McConathy and his future producer/cowriter Dave Pahanish, who has helped pen No. 1 Billboard country singles for the likes of Toby Keith, Keith Urban, and Jimmy Wayne, didn’t know each other until a mutual connection put them together. In January 2021, McConathy initially planned to celebrate the 90th birthday of his grandmother, Bettye McConathy, with other family members in Nashville. He was looking to line up a show of his own so they could see him perform as part of the weekend’s festivities.
Seeking assistance, he turned to his agent Derek Smith, a former drummer whose suggestion was an old friend from their high school punk band days in McMurray, Pennsylvania — Pahanish. After the omicron variant interrupted those birthday plans, Pahanish made up for the failed attempt by presenting McConathy with a songwriting session at his home in Lebanon, Tennessee, a short drive from Nashville.
Their partnership yielded results the first time they got together last June to write “Falling Stars.” The moving song about fallout from “living fast, dying hard” was completed “in maybe two hours, maybe less,” according to McConathy.
Pahanish agreed to produce, engineer and mix the album at his Panfish Studios, describing it as “a really trippy, psychedelic barn” on his property. McConathy supplied his brawny baritone voice that has drawn comparisons to Eddie Vedder. He also discovered“a phenomenal musician” in Pahanish, who played acoustic guitar, bass, mellotron and percussion.
They ultimately shared songwriting credits on all 10 tracks, with The String Cheese Incident’s Keith Moseley (“Never Say
Goodbye”), and Leftover Salmon’s Vince Herman (“100 Proof”) assisting on one track each.
McConathy contends the final product is “our best yet,” adding, “the songs are reasonably more of an honest representation of me as a songwriter. … And I think Dave’s production style is great.”
Featured guest artists include American Aquarium’s Neil Jones (who excels throughout on pedal steel), international banjo
champion Kyle Tuttle (Molly Tuttle & Golden Highway) and Lindsay Lou (backing vocals) on “Forever Highway,” fiddler Jason Carter (Del McCoury Band) on “Dark Times,” and Herman’s son Silas on mandolin for three songs. Among the Drunken Hearts musicians contributing were Alex Johnson (drums), James Dumm (electric guitar) and Tyler Adams (keys/organ).

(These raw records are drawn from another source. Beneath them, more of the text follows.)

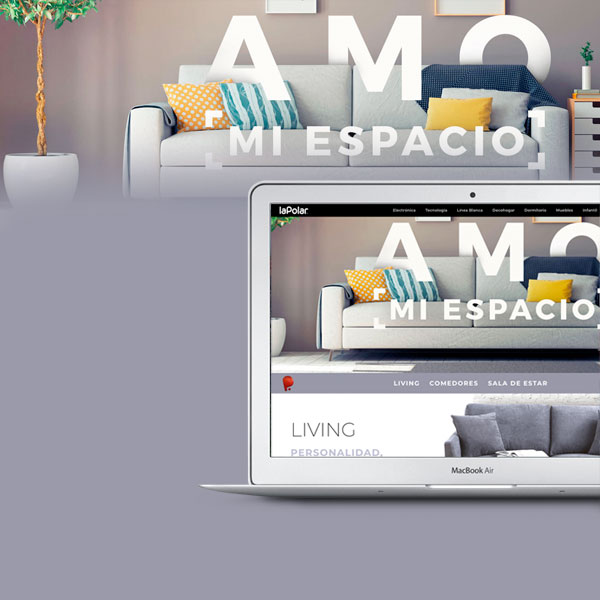
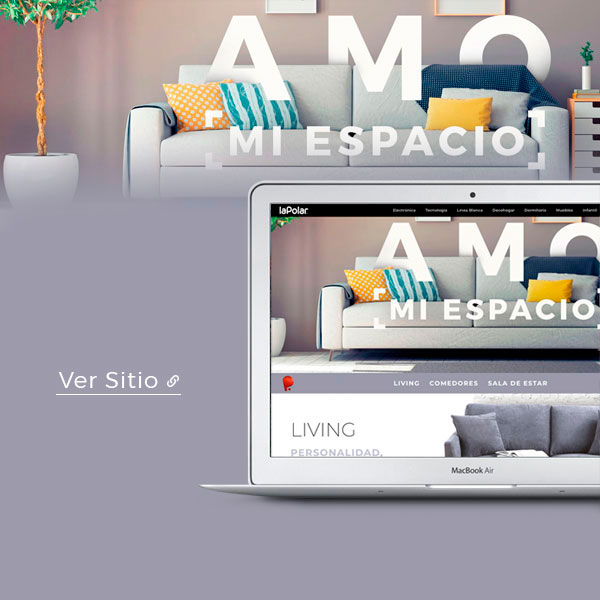
imagenes modificaddas, se agregaron los proyectos

diff --git a/sass/main.sass b/sass/main.sass
@@ -1,5 +1,5 @@
 .my_navbar2
-    width: 50px
+    max-width: 80px
     background-color: #353535
     height: 100vh
     position: fixed
@@ -7,10 +7,24 @@
     .logo
         width: 90px
         height: 90px
-        margin: 30px 0 0 10px
+        margin: 30px 0 0 30px
         border-radius: 50px
         background-color: #ffffff
         border: 7px solid transparent
+        .img-logo
+            width: 55px
+            margin: 10px auto 0 auto
+            display: flex
+            opacity: .3
+    .header_icon
+        position: absolute
+        bottom: 30px
+        left: 30px
+        .my_icon
+            display: block
+            font-size: 25px
+            margin-bottom: 20px
+        
 .row
     margin: 0
     padding: 0
@@ -29,7 +43,6 @@
             width: 100% 
             opacity: 1
             margin: 0                
-            
             background: rgba(255,255,255,0)
             background: -moz-linear-gradient(top, rgba(255,255,255,0) 0%, rgba(115,115,115,0) 55%, rgba(13,13,13,0.32) 95%, rgba(0,0,0,0.32) 100%)
             background: -webkit-gradient(left top, left bottom, color-stop(0%, rgba(255,255,255,0)), color-stop(55%, rgba(115,115,115,0)), color-stop(95%, rgba(13,13,13,0.32)), color-stop(100%, rgba(0,0,0,0.32)))
@@ -38,13 +51,12 @@
             background: -ms-linear-gradient(top, rgba(255,255,255,0) 0%, rgba(115,115,115,0) 55%, rgba(13,13,13,0.32) 95%, rgba(0,0,0,0.32) 100%)
             background: linear-gradient(to bottom, rgba(255,255,255,0) 0%, rgba(115,115,115,0) 55%, rgba(13,13,13,0.32) 95%, rgba(0,0,0,0.32) 100%)
             filter: progid:DXImageTransform.Microsoft.gradient( startColorstr='#ffffff', endColorstr='#000000', GradientType=0 )
-
             height: 100%
             bottom: 0
             h2 
-                font-size: 18px
-                letter-spacing: 1px
-                padding-left: 20px
+                font-size: 20px
+                letter-spacing: 0px
+                padding-left: 50px
                 color: white
                 position: absolute
                 bottom: 17px
@@ -53,7 +65,7 @@
                 text-transform: uppercase
                 font-weight: 100
                 letter-spacing: 1px
-                padding-left: 20px
+                padding-left: 50px
                 color: white
                 position: absolute
                 bottom: 0

diff --git a/index.html b/index.html
@@ -13,14 +13,20 @@
 
 	<!-- header -->
 	<nav class="my_navbar2">
-		<div class="logo"></div>
+		<div class="logo">
+			<img class="responsive-img img-logo" src="img/logo_mb.png" alt="Logo | MB">
+		</div>
+		<div class="header_icon">
+			<a href="https://www.linkedin.com/in/marco-barraza/"><i class="fab fa-linkedin my_icon waves-effect waves-light"></i></a>
+			<a href="https://www.behance.net/markobarraza"><i class="fab fa-behance-square my_icon"></i></a>
+		</div>
 	</nav>
 
 	<!-- trabajos -->
 	<main>
 		<div class="my-container">
 			<div class="row">
-				<!-- Work 1 -->
+				<!-- Work 1 "Especial Muebles" -->
 				<div class="col s12 m6 container_works">
 					<a class="waves-effect waves-light work1 modal-trigger" href="#modal1">
 						<div class="box box_work_left">
@@ -33,14 +39,14 @@
 				<!-- Modal Structure -->
 				<div id="modal1" class="modal">
 					<div class="modal-content">
-						<a href="#">
+						<a href="https://www.lapolar.cl/especial/casajoven/" target="blank_">
 							<img class="responsive-img" src="img/work1_modal.jpg" alt="">
 						</a>
 					</div>
 				</div>
 
 
-				<!-- Work 2 -->
+				<!-- Work 2 "Especial Smart TV" -->
 				<div class="col s12 m6 container_works">
 					<a class="waves-effect waves-light work2 modal-trigger" href="#modal2">
 						<div class="box">
@@ -53,7 +59,7 @@
 				<!-- Modal Structure -->
 				<div id="modal2" class="modal">
 					<div class="modal-content">
-						<a href="#">
+						<a href="https://www.lapolar.cl/especial/led/" target="blank_">
 							<img class="responsive-img" src="img/work2_modal.jpg" alt="">
 						</a>
 					</div>
@@ -79,7 +85,7 @@
 					</div>
 				</div>
 
-			<!-- Work 4  -->
+			<!-- Work 4 "asesorias pimentel"  -->
 			<div class="col s12 m6 container_works">
 				<a class="waves-effect waves-light work4 modal-trigger" href="#modal4">
 						<div class="box">
@@ -92,7 +98,7 @@
 			<!-- Modal Structure -->
 				<div id="modal4" class="modal">
 					<div class="modal-content">
-						<a href="#">
+						<a href="http://www.asesoriaspimentel.cl/" target="blank_">
 							<img class="responsive-img" src="img/work4_modal.jpg" alt="">
 						</a>
 					</div>

diff --git a/css/main.css b/css/main.css
@@ -1,5 +1,5 @@
 .my_navbar2 {
-  width: 50px;
+  max-width: 80px;
   background-color: #353535;
   height: 100vh;
   position: fixed;
@@ -8,10 +8,26 @@
 .my_navbar2 .logo {
   width: 90px;
   height: 90px;
-  margin: 30px 0 0 10px;
+  margin: 30px 0 0 30px;
   border-radius: 50px;
   background-color: #ffffff;
   border: 7px solid transparent;
+}
+.my_navbar2 .logo .img-logo {
+  width: 55px;
+  margin: 10px auto 0 auto;
+  display: flex;
+  opacity: 0.3;
+}
+.my_navbar2 .header_icon {
+  position: absolute;
+  bottom: 30px;
+  left: 30px;
+}
+.my_navbar2 .header_icon .my_icon {
+  display: block;
+  font-size: 25px;
+  margin-bottom: 20px;
 }
 
 .row {
@@ -49,9 +65,9 @@
   bottom: 0;
 }
 .my-container .container_works .box h2 {
-  font-size: 18px;
-  letter-spacing: 1px;
-  padding-left: 20px;
+  font-size: 20px;
+  letter-spacing: 0px;
+  padding-left: 50px;
   color: white;
   position: absolute;
   bottom: 17px;
@@ -61,7 +77,7 @@
   text-transform: uppercase;
   font-weight: 100;
   letter-spacing: 1px;
-  padding-left: 20px;
+  padding-left: 50px;
   color: white;
   position: absolute;
   bottom: 0;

The lyrics might dig deepest on “Good Graces,” McConathy’s redemption song that serves as a painful reminder of October 25, 2014, when Welles died a few days after he fired him.
“We were very, very, very close friends,” offers McConathy, who still can’t comprehend that senseless tragedy. “[Teddy] didn’t necessarily have the drive, or the need, to make music his life. … I think about him every day, as well as several others we have lost along the way, almost every time I pick up the guitar.”
While vowing to make music “my real profession” from that point, McConathy admits, “That part of it certainly has been a struggle.”
“The Bright” is another song written “specifically about people in my life that I’ve lost.” It includes lyrics adapted from a sermon during his grandfather’s 2022 funeral in Shreveport, Louisiana, where McConathy was born. Admitting they weren’t “extremely close,” he still found a way to honor Milton Chapman (who passed due to complications from COVID), “a legendary physician and true hero,” with “The Bright,” opening with:
When the light is dim / And death’s by my side / To walk among the angels / And sing with the choir
— Lyrics from “The Bright”
“The Bright” obviously hits close to home for McConathy’s relatives, especially his mom, Tricia McConathy, who “cries every time she hears it now,” he divulges. Perhaps it’s fitting that the Comeback King of Drunken Hearts is finding peace, redemption, and resolution, firmly believing that once-tattered relationship with his grandfather is now blessed by the man who walks among the angels.